**YOUR TASK**
Tally every line in the data that has the word "borda" and report only the total.

Data items
========================

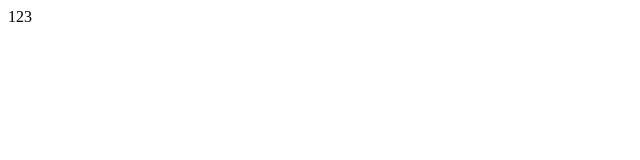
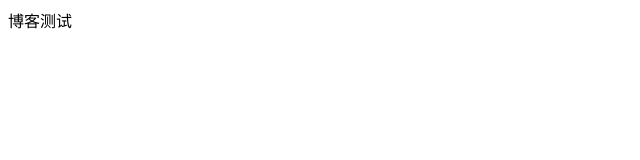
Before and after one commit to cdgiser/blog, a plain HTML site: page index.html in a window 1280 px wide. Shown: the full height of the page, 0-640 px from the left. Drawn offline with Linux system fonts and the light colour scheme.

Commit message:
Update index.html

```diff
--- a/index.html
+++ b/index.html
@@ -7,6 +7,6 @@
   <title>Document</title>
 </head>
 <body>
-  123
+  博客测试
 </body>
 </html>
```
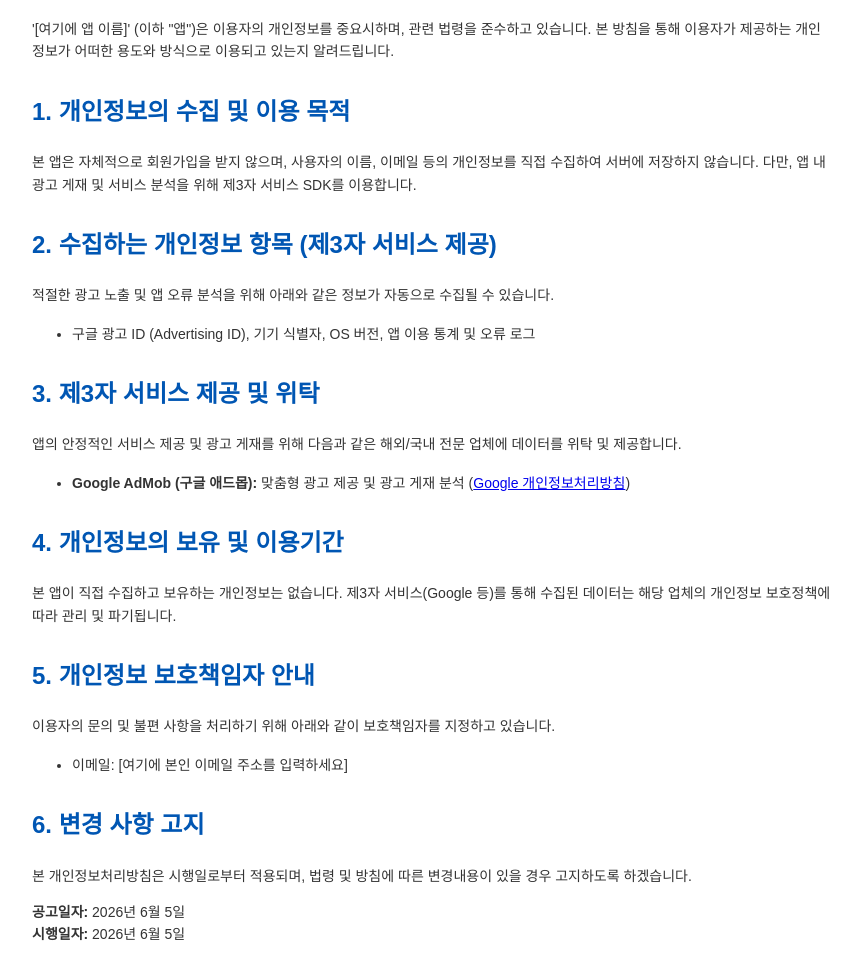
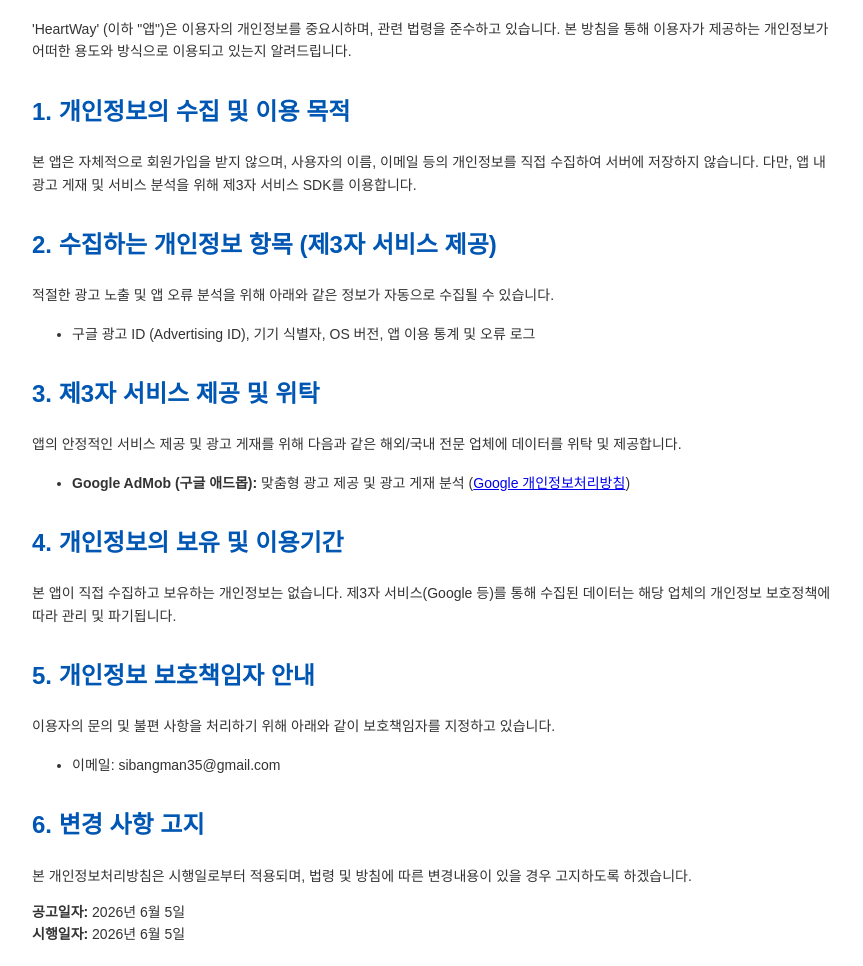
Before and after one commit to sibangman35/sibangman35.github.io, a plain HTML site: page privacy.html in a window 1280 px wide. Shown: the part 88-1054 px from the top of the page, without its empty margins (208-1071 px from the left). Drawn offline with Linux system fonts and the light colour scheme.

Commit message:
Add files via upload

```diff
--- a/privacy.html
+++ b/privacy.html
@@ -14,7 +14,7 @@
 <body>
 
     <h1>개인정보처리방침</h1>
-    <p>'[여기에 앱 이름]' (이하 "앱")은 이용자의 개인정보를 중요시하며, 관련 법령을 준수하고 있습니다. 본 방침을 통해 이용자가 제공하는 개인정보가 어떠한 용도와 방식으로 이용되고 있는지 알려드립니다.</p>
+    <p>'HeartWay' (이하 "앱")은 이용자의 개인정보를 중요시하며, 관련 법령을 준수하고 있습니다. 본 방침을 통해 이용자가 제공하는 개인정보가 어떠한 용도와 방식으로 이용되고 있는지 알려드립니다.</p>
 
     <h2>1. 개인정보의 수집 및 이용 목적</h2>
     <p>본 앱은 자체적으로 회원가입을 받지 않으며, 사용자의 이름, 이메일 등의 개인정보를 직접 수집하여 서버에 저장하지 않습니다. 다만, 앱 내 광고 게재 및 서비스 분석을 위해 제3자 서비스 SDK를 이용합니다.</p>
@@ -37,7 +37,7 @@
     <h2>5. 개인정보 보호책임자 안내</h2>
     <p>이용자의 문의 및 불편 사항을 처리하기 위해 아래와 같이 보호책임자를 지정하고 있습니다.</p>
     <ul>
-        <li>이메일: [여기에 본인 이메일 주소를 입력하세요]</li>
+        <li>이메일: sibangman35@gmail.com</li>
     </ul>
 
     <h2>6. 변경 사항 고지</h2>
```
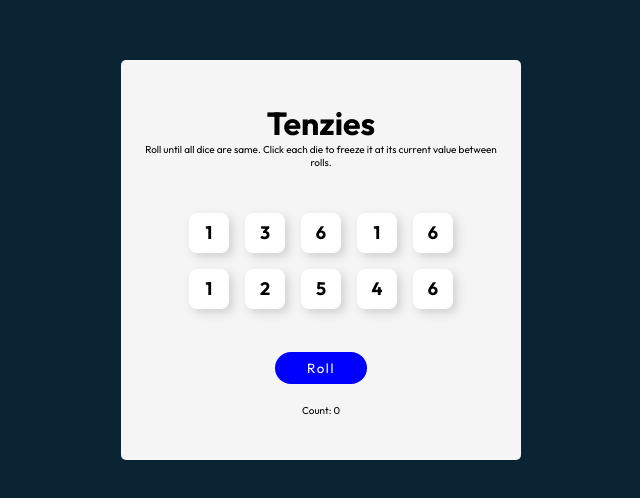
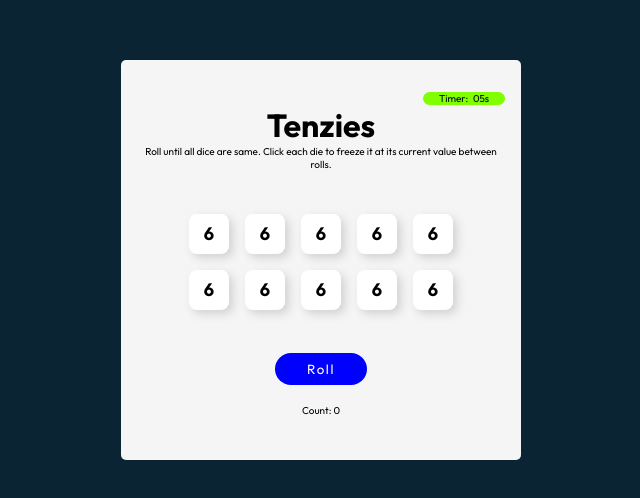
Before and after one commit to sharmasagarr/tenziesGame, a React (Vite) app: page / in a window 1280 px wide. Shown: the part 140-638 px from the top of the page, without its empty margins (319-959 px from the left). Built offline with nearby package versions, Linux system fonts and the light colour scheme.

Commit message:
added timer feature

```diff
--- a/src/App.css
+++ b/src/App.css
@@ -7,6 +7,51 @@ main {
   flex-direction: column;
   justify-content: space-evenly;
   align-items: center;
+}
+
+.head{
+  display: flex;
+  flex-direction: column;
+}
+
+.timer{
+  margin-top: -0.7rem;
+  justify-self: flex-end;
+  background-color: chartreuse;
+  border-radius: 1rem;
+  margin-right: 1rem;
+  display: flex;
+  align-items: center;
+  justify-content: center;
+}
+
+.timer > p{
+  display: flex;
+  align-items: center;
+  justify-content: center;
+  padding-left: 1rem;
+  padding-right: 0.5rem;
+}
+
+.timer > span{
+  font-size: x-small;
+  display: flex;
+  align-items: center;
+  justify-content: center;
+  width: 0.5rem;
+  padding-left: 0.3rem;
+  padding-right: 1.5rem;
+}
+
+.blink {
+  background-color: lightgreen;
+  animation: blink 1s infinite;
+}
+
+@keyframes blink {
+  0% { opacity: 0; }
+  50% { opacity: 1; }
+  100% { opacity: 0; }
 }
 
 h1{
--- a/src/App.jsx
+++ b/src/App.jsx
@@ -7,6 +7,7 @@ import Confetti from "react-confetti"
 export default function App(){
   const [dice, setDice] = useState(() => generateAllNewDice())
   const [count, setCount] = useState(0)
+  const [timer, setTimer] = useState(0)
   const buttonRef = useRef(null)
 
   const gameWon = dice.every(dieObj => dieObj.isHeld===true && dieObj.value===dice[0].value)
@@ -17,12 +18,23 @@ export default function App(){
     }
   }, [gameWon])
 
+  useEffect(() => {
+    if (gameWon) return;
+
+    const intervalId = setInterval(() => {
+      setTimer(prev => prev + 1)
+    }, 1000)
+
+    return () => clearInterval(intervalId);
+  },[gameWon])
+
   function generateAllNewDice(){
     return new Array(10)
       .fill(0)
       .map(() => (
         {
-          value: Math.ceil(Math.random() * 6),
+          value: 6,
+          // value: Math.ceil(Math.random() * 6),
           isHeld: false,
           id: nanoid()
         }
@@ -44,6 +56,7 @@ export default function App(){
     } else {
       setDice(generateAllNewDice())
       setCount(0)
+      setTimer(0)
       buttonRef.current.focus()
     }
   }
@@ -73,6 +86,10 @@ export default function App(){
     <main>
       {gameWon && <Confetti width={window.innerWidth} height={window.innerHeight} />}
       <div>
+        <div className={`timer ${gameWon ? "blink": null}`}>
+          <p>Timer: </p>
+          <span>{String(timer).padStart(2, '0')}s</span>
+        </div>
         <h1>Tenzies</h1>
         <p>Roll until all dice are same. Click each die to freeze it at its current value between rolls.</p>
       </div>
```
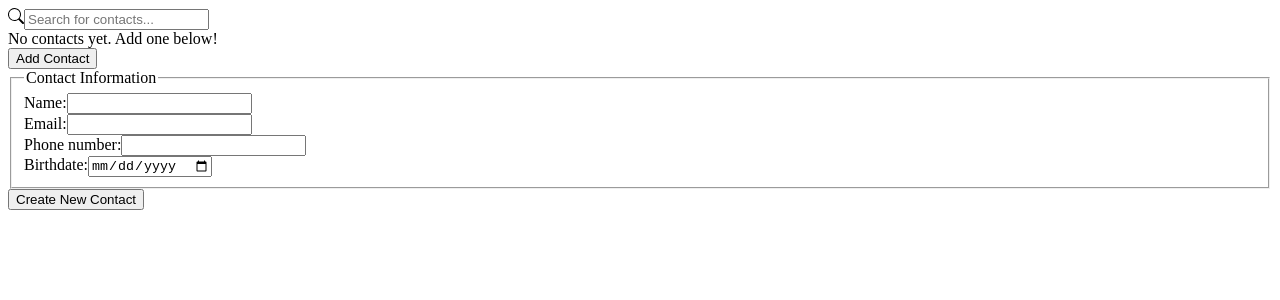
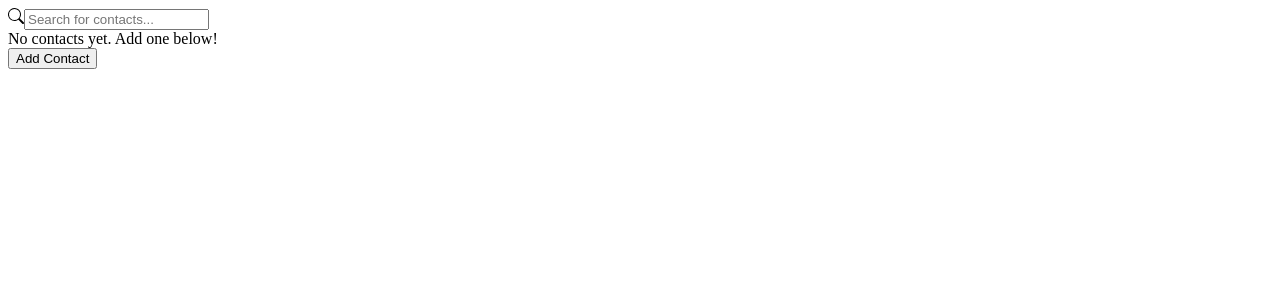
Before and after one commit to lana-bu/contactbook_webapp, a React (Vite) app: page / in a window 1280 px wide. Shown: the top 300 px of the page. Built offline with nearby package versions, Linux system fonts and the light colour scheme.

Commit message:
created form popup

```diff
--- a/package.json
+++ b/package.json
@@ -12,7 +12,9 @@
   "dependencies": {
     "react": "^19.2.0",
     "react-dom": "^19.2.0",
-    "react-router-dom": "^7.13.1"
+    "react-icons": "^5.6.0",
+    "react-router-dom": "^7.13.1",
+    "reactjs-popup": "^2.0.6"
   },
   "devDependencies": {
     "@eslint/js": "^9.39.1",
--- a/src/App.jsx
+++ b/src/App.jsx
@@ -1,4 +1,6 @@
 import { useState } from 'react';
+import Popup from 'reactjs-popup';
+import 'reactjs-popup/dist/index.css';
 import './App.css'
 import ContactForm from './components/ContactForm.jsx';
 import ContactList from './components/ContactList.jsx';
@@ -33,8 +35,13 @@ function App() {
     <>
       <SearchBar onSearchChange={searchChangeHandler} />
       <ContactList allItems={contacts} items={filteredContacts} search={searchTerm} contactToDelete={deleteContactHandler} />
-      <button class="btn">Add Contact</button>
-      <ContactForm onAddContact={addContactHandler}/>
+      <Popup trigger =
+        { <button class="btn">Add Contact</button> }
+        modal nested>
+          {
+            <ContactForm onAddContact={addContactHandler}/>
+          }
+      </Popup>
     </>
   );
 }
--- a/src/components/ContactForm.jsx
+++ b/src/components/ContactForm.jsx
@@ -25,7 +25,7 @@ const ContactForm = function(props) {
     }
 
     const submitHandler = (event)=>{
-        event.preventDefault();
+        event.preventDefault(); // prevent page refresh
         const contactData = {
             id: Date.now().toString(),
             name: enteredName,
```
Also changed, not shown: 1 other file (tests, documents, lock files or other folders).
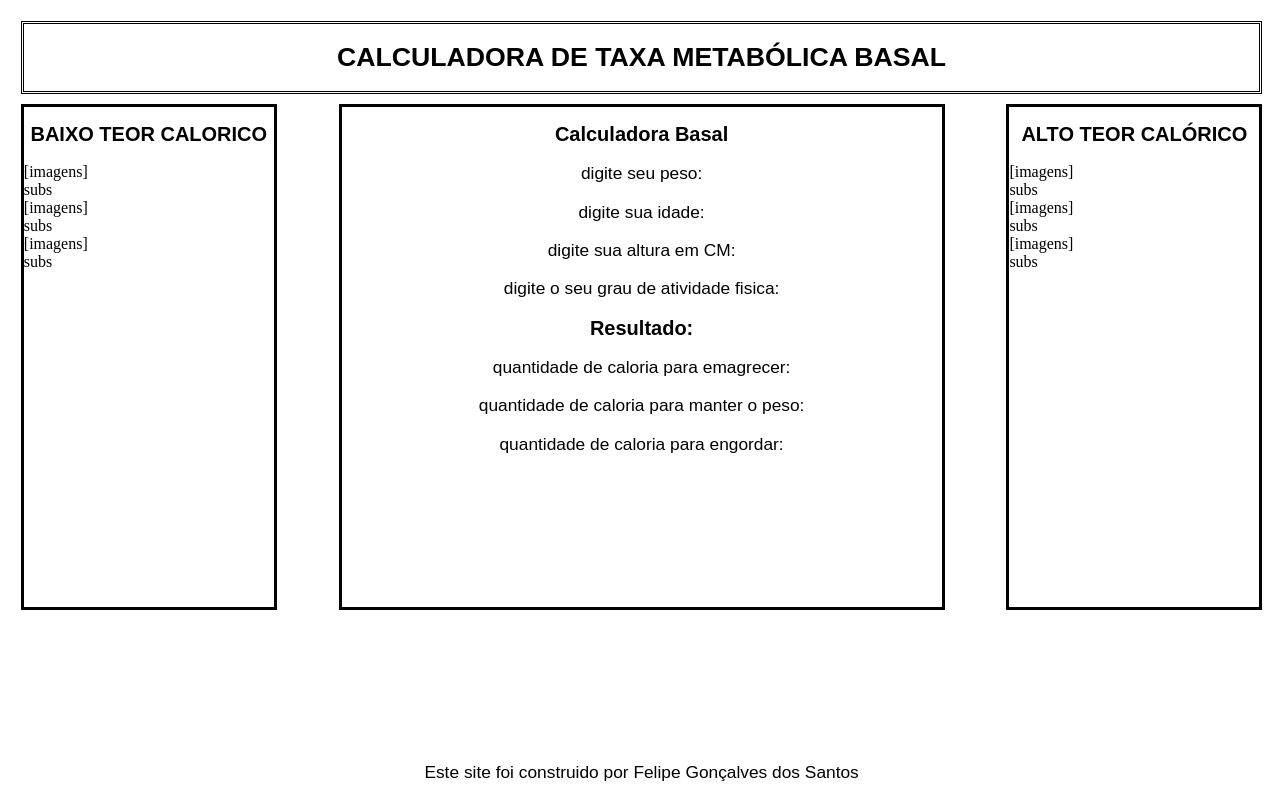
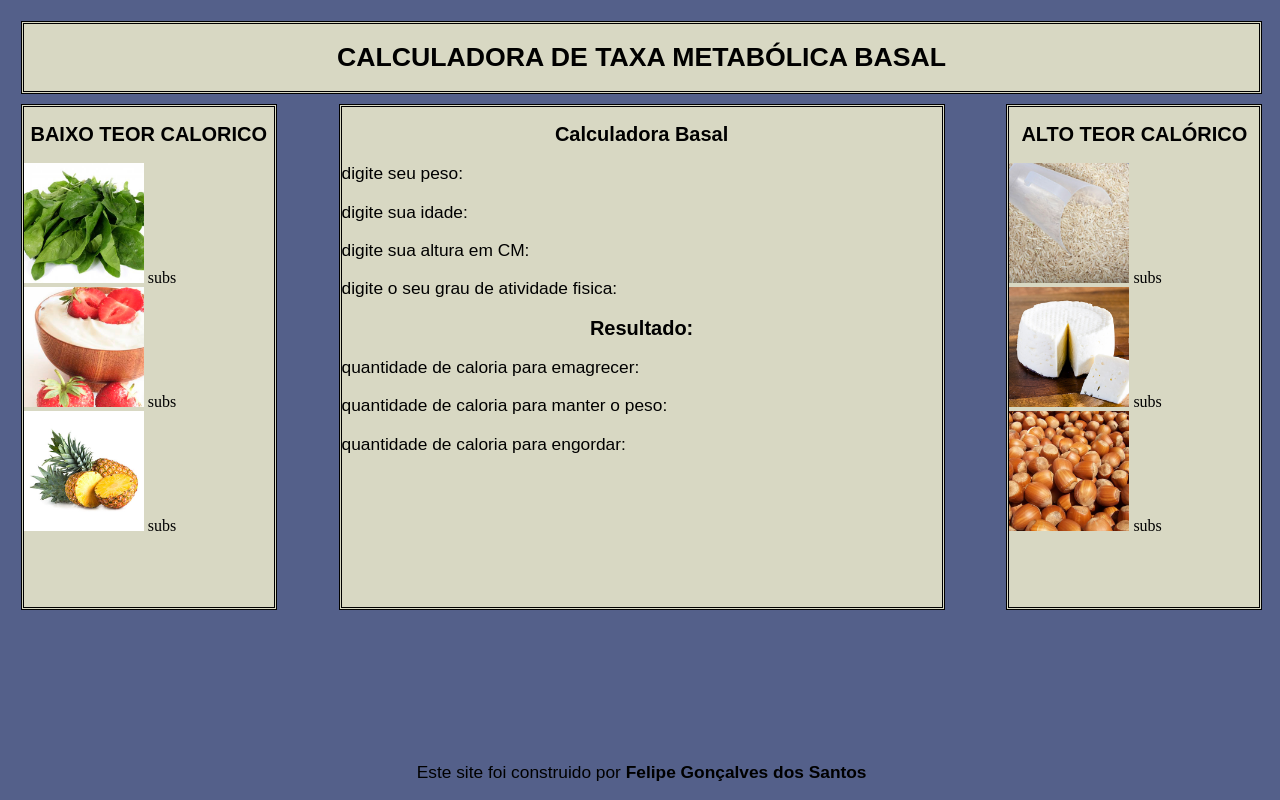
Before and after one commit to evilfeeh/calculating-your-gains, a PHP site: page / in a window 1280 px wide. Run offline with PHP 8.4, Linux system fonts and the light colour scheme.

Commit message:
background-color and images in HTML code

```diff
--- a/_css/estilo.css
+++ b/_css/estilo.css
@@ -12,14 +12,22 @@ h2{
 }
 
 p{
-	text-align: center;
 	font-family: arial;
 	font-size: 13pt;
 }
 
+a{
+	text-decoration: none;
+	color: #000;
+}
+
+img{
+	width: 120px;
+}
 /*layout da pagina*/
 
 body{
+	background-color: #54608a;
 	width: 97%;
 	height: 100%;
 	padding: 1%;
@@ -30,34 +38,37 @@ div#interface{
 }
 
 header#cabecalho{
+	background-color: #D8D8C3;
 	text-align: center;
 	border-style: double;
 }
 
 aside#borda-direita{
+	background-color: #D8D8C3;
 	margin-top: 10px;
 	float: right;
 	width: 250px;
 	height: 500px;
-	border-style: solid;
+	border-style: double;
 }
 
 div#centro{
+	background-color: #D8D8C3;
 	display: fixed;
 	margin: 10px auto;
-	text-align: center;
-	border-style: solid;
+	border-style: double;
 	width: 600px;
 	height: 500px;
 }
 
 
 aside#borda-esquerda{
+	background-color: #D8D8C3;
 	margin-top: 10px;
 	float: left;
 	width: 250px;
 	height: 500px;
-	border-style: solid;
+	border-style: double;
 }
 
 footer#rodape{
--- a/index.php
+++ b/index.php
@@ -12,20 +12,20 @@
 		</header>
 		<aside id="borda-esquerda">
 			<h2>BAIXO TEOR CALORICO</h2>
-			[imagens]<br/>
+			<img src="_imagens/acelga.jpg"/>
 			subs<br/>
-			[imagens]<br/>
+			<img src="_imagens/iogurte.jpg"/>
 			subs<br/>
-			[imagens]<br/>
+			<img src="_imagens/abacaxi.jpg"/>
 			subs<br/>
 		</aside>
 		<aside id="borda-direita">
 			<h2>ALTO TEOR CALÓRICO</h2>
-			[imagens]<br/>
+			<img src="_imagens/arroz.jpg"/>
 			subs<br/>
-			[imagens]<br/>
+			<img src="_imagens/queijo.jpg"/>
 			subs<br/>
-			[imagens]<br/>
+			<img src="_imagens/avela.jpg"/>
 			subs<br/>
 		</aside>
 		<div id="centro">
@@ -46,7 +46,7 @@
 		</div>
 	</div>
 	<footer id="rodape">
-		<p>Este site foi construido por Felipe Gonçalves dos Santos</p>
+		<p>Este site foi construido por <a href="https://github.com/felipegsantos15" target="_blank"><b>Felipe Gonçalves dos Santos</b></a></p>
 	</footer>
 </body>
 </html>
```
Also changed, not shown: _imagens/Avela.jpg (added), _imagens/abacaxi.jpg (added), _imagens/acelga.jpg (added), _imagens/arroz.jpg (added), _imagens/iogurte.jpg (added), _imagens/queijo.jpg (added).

========================

**PROBLEM SOLUTION**
4